Listed entries:
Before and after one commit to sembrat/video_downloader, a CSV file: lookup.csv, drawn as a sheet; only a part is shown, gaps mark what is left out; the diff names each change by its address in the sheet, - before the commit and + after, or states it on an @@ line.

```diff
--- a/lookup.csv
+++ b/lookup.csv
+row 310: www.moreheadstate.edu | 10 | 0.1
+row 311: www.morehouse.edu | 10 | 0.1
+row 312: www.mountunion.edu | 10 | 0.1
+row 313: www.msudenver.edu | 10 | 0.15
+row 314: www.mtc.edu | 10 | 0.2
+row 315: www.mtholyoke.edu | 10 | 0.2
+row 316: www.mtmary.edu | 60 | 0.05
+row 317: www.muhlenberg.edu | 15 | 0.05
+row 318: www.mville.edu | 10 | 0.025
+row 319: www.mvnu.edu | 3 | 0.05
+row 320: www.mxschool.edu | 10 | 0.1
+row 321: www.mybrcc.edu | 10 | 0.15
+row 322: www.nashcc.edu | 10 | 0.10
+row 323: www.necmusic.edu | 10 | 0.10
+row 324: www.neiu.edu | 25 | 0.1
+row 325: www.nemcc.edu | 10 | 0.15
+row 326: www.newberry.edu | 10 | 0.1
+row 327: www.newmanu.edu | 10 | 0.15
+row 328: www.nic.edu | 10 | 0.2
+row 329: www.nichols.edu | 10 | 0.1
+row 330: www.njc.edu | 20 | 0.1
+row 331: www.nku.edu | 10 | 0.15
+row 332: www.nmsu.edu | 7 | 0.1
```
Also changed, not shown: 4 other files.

What is being asked: Set down an exact copy of the entries above.

Solution to this problem:
Before and after one commit to sembrat/video_downloader, a CSV file: lookup.csv, drawn as a sheet; only a part is shown, gaps mark what is left out; the diff names each change by its address in the sheet, - before the commit and + after, or states it on an @@ line.

```diff
--- a/lookup.csv
+++ b/lookup.csv
+row 310: www.moreheadstate.edu | 10 | 0.1
+row 311: www.morehouse.edu | 10 | 0.1
+row 312: www.mountunion.edu | 10 | 0.1
+row 313: www.msudenver.edu | 10 | 0.15
+row 314: www.mtc.edu | 10 | 0.2
+row 315: www.mtholyoke.edu | 10 | 0.2
+row 316: www.mtmary.edu | 60 | 0.05
+row 317: www.muhlenberg.edu | 15 | 0.05
+row 318: www.mville.edu | 10 | 0.025
+row 319: www.mvnu.edu | 3 | 0.05
+row 320: www.mxschool.edu | 10 | 0.1
+row 321: www.mybrcc.edu | 10 | 0.15
+row 322: www.nashcc.edu | 10 | 0.10
+row 323: www.necmusic.edu | 10 | 0.10
+row 324: www.neiu.edu | 25 | 0.1
+row 325: www.nemcc.edu | 10 | 0.15
+row 326: www.newberry.edu | 10 | 0.1
+row 327: www.newmanu.edu | 10 | 0.15
+row 328: www.nic.edu | 10 | 0.2
+row 329: www.nichols.edu | 10 | 0.1
+row 330: www.njc.edu | 20 | 0.1
+row 331: www.nku.edu | 10 | 0.15
+row 332: www.nmsu.edu | 7 | 0.1
```
Also changed, not shown: 4 other files.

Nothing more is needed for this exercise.